Gemini Observatory's recently completed Planet-Finding Campaign found the vast outlying orbital space around many types of stars is largely devoid of gas-giant planets, which apparently tend to dwell close to their parent stars, a university release said Thursday.
"It seems that gas-giant exoplanets are like clinging offspring," Michael Liu, UH astronomer and leader of the Planet-Finding Campaign said.
"Most tend to shun orbital zones far from their parents," he said. "In our search, we could have found gas giants beyond orbital distances corresponding to Uranus and Neptune in our own Solar System, but we didn't find any."
The Gemini Observatory is an international collaboration with two identical 8-meter telescopes, one in Hawaii and one in Chile.
The results from the Gemini South telescope in Chile will help scientists better understand how gas-giant planets form, as the orbital distances of planets are a key signature that astronomers use to test exoplanet formation theories, Liu said.
The findings are mirrored in our own solar system, the researchers said.

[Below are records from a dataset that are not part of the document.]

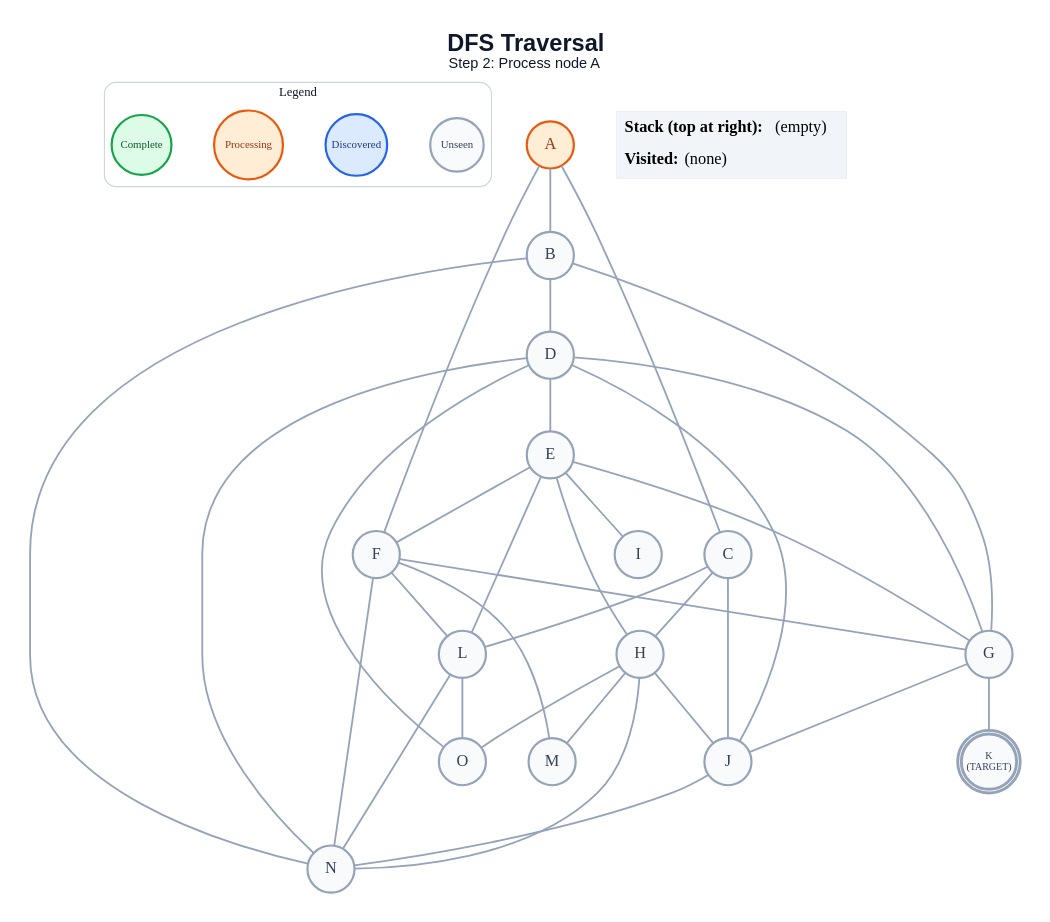
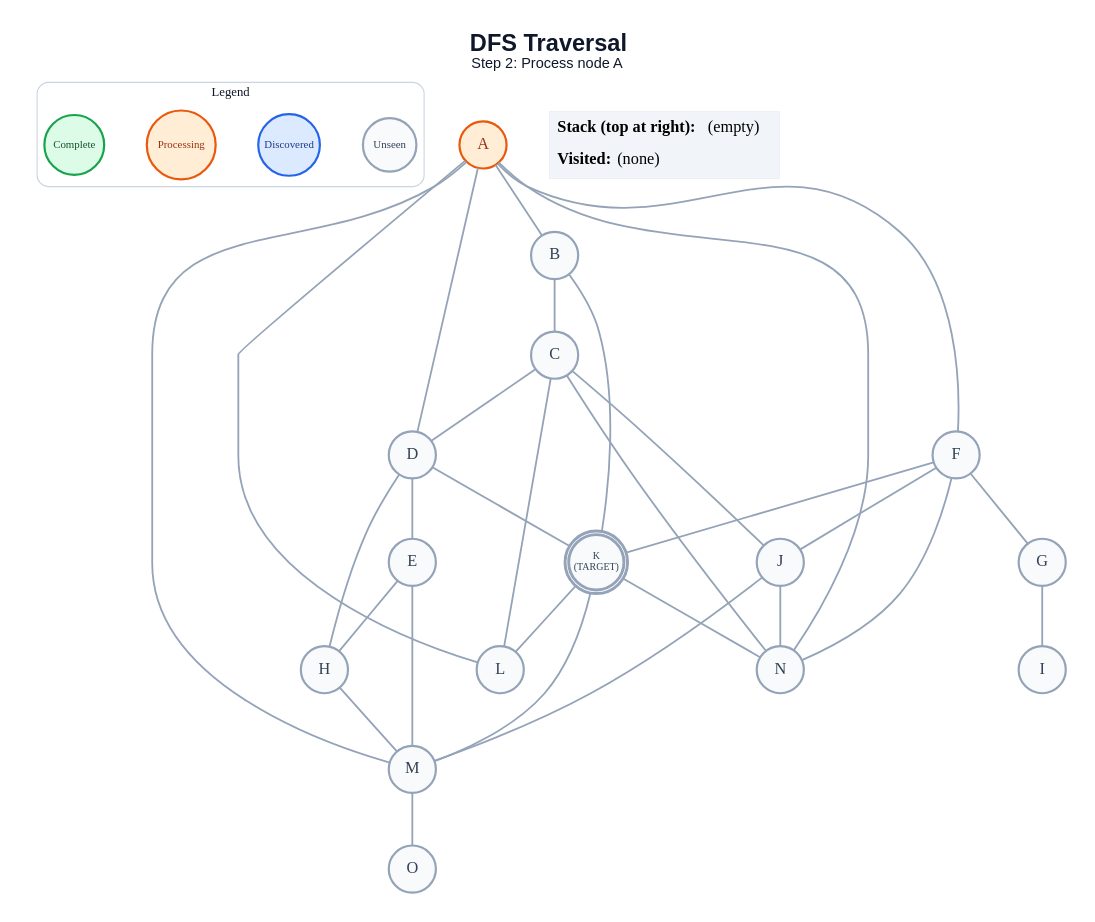
One commit to anon7238593-create/ai-slop changed the diagram in generated/dfs/step_02.dot. Above: the diagram before and after it, drawn with Graphviz. The commit also changed 317 other files, not shown here.

```diff
--- a/generated/dfs/step_02.dot
+++ b/generated/dfs/step_02.dot
@@ -1,66 +1,63 @@
 graph traversal {
   graph [layout=dot, rankdir=TB, bgcolor="#FFFFFF", pad="0.35", nodesep="0.65", ranksep="0.8", fontname="Arial"];
   node [shape=circle, style="filled", fontname="Arial Bold", fontsize=18, width=0.72, fixedsize=true, penwidth=2.4];
   edge [color="#94A3B8", penwidth=2.0];
   label=<<B>DFS Traversal</B><BR/><FONT POINT-SIZE="16">Step 2: Process node A</FONT>>; labelloc="t"; fontsize=26; fontname="Arial"; fontcolor="#0F172A";
   subgraph cluster_legend { label="Legend"; color="#CBD5E1"; penwidth=1.2; style="rounded"; fontsize=14; fontname="Arial Bold";
     key_unseen [label="Unseen", fillcolor="#F8FAFC", color="#94A3B8", fontcolor="#334155", fontsize=12, width=0.82];
     key_frontier [label="Discovered", fillcolor="#DBEAFE", color="#2563EB", fontcolor="#1E3A8A", fontsize=12, width=0.95];
     key_current [label="Processing", fillcolor="#FFEDD5", color="#EA580C", fontcolor="#9A3412", fontsize=12, width=1.05];
     key_done [label="Complete", fillcolor="#DCFCE7", color="#16A34A", fontcolor="#14532D", fontsize=12, width=0.92];
     { rank=same; key_unseen; key_frontier; key_current; key_done; }
   }
   A [label="A", fillcolor="#FFEDD5", color="#EA580C", fontcolor="#9A3412", peripheries=1, penwidth=2.4];
   B [label="B", fillcolor="#F8FAFC", color="#94A3B8", fontcolor="#334155", peripheries=1, penwidth=2.4];
   C [label="C", fillcolor="#F8FAFC", color="#94A3B8", fontcolor="#334155", peripheries=1, penwidth=2.4];
   D [label="D", fillcolor="#F8FAFC", color="#94A3B8", fontcolor="#334155", peripheries=1, penwidth=2.4];
   E [label="E", fillcolor="#F8FAFC", color="#94A3B8", fontcolor="#334155", peripheries=1, penwidth=2.4];
   F [label="F", fillcolor="#F8FAFC", color="#94A3B8", fontcolor="#334155", peripheries=1, penwidth=2.4];
   G [label="G", fillcolor="#F8FAFC", color="#94A3B8", fontcolor="#334155", peripheries=1, penwidth=2.4];
   H [label="H", fillcolor="#F8FAFC", color="#94A3B8", fontcolor="#334155", peripheries=1, penwidth=2.4];
   I [label="I", fillcolor="#F8FAFC", color="#94A3B8", fontcolor="#334155", peripheries=1, penwidth=2.4];
   J [label="J", fillcolor="#F8FAFC", color="#94A3B8", fontcolor="#334155", peripheries=1, penwidth=2.4];
   K [label="K\n(TARGET)", fillcolor="#F8FAFC", color="#94A3B8", fontcolor="#334155", peripheries=2, penwidth=3.2, fontsize=11, width=0.85, height=0.85];
   L [label="L", fillcolor="#F8FAFC", color="#94A3B8", fontcolor="#334155", peripheries=1, penwidth=2.4];
   M [label="M", fillcolor="#F8FAFC", color="#94A3B8", fontcolor="#334155", peripheries=1, penwidth=2.4];
   N [label="N", fillcolor="#F8FAFC", color="#94A3B8", fontcolor="#334155", peripheries=1, penwidth=2.4];
   O [label="O", fillcolor="#F8FAFC", color="#94A3B8", fontcolor="#334155", peripheries=1, penwidth=2.4];
   A -- B;
-  A -- C;
+  A -- D;
   A -- F;
-  B -- D;
-  B -- G;
-  B -- N;
-  C -- H;
+  A -- L;
+  A -- M;
+  A -- N;
+  B -- C;
+  B -- K;
+  C -- D;
   C -- J;
   C -- L;
+  C -- N;
   D -- E;
-  D -- G;
-  D -- J;
-  D -- N;
-  D -- O;
-  E -- F;
-  E -- G;
+  D -- H;
+  D -- K;
   E -- H;
-  E -- I;
-  E -- L;
+  E -- M;
   F -- G;
-  F -- L;
-  F -- M;
+  F -- J;
+  F -- K;
   F -- N;
-  G -- J;
-  G -- K;
-  H -- J;
+  G -- I;
   H -- M;
-  H -- N;
-  H -- O;
+  J -- M;
   J -- N;
-  L -- N;
-  L -- O;
+  K -- L;
+  K -- M;
+  K -- N;
+  M -- O;
   status [shape=plain, fixedsize=false, width=0, height=0, margin=0, label=<
     <TABLE BORDER="0" CELLBORDER="0" CELLPADDING="7" BGCOLOR="#F1F5F9">
       <TR><TD ALIGN="LEFT"><B>Stack (top at right):</B> (empty)</TD></TR>
       <TR><TD ALIGN="LEFT"><B>Visited:</B> (none)</TD></TR>
     </TABLE>
   >];
 }
```
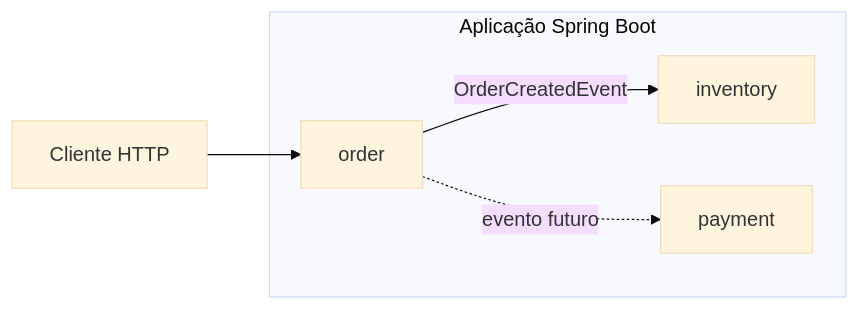
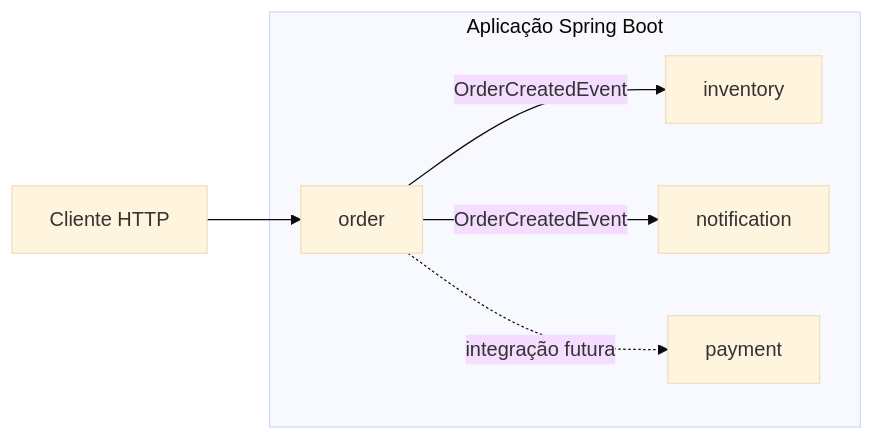
Before and after one commit to marcusvbrangel/ordermod: the first of 3 diagrams in docs/architecture.md, drawn with Mermaid (base theme). The commit also changed other lines of this file and 48 other files, not shown here.

Commit message:
refactor: implement hexagonal architecture on project/module Order

````diff
--- a/docs/architecture.md
+++ b/docs/architecture.md
@@ -17,12 +20,14 @@
 ```mermaid
 flowchart LR
     Client[Cliente HTTP] --> Order[order]
     Order -- OrderCreatedEvent --> Inventory[inventory]
-    Order -. evento futuro .-> Payment[payment]
+    Order -- OrderCreatedEvent --> Notification[notification]
+    Order -. integração futura .-> Payment[payment]
 
     subgraph Application[Aplicação Spring Boot]
         Order
         Inventory
+        Notification
         Payment
     end
 ```
````
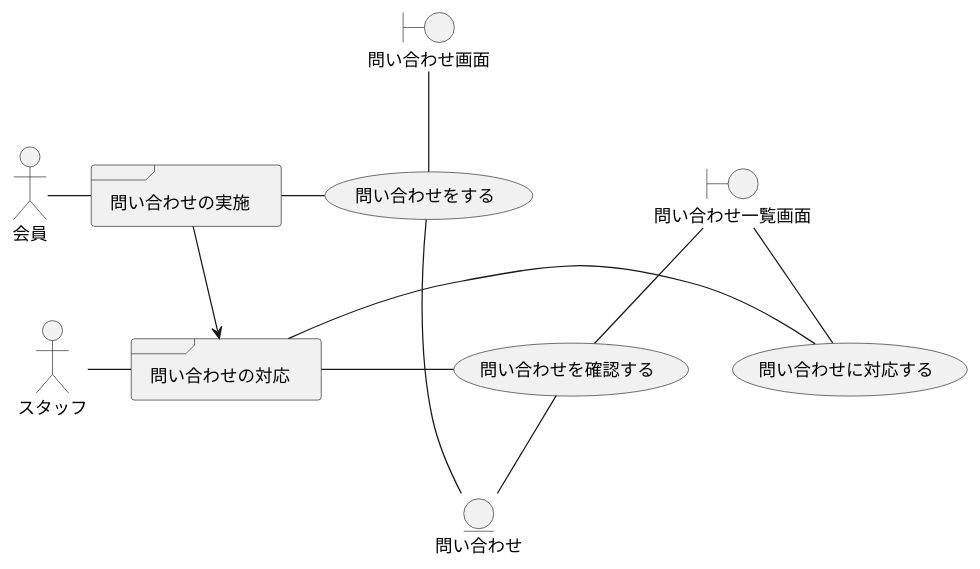
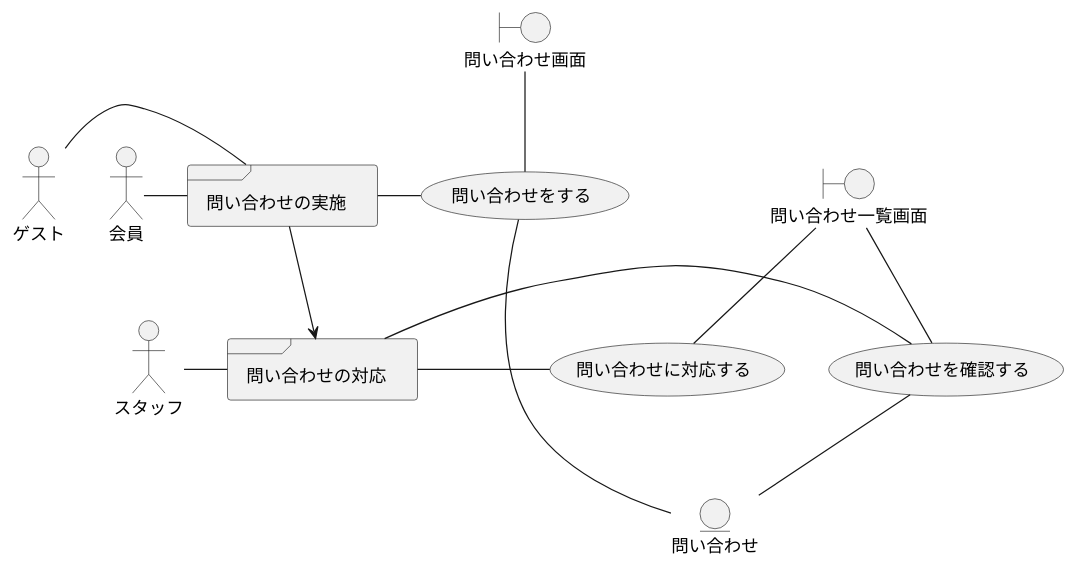
One commit to k2works/case-study-mrs changed diagram 15 of 30 in docs/index.adoc. Above: the diagram before and after it, drawn with PlantUML. The commit also changed other lines of this file and 9 other files, not shown here.

```diff
--- a/docs/index.adoc
+++ b/docs/index.adoc
@@ -451,29 +478,31 @@
 [plantuml]
 ----
 @startuml
+actor "ゲスト" as gust
 actor "会員" as user
 actor "スタッフ" as admin
 frame "問い合わせの実施" as f01
 frame "問い合わせの対応" as f02
 usecase "問い合わせをする" as UC1
 usecase "問い合わせを確認する" as UC2
 usecase "問い合わせに対応する" as UC3
 boundary "問い合わせ画面" as b01
 boundary "問い合わせ一覧画面" as b02
 entity "問い合わせ" as e01
 
+gust - f01
 user - f01
 f01 - UC1
 b01 -- UC1
 UC1 - e01
 
 f01 --> f02
 
 admin - f02
 f02 - UC2
 f02 - UC3
 b02 -- UC2
 b02 -- UC3
 UC2 -- e01
 
 ----
```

"The two largest planets in our Solar System, Jupiter and Saturn, are huddled close to our Sun, within 10 times the distance between the Earth and sun," Eric Nielsen of the University of Hawaii points out. "We found that this lack of gas-giant planets in more distant orbits is typical for nearby stars over a wide range of masses."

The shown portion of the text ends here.